━━━ DATA FOR REVIEW

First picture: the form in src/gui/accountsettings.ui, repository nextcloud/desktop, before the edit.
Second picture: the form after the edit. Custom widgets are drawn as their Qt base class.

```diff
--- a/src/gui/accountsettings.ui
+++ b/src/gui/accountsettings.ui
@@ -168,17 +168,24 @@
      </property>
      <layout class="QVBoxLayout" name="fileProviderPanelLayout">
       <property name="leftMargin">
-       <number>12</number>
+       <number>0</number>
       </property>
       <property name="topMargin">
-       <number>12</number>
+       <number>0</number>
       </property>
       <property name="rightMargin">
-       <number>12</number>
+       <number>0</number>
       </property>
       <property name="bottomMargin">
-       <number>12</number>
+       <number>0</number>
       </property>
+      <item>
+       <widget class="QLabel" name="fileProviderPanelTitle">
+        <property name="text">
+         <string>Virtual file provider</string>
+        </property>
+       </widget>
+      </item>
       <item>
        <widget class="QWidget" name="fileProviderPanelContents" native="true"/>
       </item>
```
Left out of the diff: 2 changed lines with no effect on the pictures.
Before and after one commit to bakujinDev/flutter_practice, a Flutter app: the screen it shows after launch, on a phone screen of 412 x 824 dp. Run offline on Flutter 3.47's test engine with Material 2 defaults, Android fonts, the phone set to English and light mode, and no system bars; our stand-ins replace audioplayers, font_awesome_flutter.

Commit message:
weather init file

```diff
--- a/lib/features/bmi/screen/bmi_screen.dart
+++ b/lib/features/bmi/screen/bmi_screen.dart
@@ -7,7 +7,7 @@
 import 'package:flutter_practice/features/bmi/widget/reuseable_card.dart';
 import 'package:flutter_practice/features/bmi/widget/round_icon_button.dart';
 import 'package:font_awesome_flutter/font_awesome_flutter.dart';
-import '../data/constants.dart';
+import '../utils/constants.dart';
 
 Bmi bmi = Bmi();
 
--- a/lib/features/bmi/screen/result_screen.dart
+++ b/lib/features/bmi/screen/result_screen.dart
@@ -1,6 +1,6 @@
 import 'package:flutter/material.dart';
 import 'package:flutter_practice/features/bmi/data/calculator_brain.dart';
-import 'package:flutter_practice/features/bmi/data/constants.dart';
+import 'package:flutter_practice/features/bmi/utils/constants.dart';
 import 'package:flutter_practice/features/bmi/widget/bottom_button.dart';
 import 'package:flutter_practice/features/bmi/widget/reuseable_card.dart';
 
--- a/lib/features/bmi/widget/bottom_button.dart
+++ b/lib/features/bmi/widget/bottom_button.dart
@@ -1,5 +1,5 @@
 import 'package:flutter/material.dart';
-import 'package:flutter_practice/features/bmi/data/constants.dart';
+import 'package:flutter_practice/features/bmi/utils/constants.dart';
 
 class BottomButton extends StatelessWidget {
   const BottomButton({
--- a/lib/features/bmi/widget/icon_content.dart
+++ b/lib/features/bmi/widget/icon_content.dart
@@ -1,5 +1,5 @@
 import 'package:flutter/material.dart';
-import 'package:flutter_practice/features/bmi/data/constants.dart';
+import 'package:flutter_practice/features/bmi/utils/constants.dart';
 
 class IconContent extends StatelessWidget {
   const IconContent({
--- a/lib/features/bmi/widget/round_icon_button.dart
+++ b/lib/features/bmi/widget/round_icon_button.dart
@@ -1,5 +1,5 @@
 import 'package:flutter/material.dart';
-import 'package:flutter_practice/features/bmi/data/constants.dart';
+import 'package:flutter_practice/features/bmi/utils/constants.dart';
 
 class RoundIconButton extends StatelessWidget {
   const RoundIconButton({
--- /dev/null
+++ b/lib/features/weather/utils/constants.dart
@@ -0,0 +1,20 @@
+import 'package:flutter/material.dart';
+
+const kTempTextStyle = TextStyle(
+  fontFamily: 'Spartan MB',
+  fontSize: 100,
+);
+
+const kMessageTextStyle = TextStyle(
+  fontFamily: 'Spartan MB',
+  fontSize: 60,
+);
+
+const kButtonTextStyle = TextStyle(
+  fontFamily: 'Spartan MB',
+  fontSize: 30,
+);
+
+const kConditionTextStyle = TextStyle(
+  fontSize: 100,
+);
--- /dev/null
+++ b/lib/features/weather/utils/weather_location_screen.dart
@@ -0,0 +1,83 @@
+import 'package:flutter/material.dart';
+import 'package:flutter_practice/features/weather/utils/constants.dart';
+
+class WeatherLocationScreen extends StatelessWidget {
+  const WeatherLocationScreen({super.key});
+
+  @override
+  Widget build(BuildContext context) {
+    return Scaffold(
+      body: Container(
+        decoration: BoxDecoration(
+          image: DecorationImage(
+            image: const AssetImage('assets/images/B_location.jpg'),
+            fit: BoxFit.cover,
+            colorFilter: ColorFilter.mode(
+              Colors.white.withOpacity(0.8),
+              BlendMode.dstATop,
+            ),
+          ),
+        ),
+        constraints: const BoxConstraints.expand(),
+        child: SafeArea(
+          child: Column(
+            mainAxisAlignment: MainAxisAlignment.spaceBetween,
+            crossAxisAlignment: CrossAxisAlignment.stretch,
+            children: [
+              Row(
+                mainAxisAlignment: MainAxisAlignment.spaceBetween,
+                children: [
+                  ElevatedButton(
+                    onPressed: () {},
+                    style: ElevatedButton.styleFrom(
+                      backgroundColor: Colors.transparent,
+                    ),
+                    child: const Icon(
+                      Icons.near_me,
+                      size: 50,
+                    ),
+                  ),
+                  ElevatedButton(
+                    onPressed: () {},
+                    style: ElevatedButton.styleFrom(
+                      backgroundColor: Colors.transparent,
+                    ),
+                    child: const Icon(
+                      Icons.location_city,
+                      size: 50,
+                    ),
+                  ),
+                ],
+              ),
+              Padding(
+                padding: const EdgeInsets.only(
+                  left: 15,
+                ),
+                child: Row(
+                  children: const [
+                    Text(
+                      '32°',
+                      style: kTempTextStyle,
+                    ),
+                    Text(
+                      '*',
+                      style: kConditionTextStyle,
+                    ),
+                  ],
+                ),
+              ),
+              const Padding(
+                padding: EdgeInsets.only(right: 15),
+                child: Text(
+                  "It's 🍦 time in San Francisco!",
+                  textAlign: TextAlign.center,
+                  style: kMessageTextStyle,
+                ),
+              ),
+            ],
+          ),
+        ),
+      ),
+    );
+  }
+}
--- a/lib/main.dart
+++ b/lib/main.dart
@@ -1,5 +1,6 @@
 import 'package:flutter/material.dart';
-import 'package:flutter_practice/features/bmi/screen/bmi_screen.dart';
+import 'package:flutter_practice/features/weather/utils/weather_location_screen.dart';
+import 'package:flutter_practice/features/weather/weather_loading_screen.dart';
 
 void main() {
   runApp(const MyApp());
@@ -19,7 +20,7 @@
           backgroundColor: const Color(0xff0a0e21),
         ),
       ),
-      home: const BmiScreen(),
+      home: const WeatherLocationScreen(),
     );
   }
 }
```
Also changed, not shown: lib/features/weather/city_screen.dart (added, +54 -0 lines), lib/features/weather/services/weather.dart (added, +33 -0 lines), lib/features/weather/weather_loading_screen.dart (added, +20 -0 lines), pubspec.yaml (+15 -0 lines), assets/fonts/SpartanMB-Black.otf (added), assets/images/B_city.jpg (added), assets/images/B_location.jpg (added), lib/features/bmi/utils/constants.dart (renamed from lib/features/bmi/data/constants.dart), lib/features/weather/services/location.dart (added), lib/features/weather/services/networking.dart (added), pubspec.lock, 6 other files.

━━━━━━

• WHAT YOU HAVE TO DO: Which of the lines in the data hold the string "property"? Report each of them by copying it.

• ANSWER TO THIS EXERCISE:
      </property>
       <property name="leftMargin">
       </property>
       <property name="topMargin">
       </property>
       <property name="rightMargin">
       </property>
       <property name="bottomMargin">
       </property>
+        <property name="text">
+        </property>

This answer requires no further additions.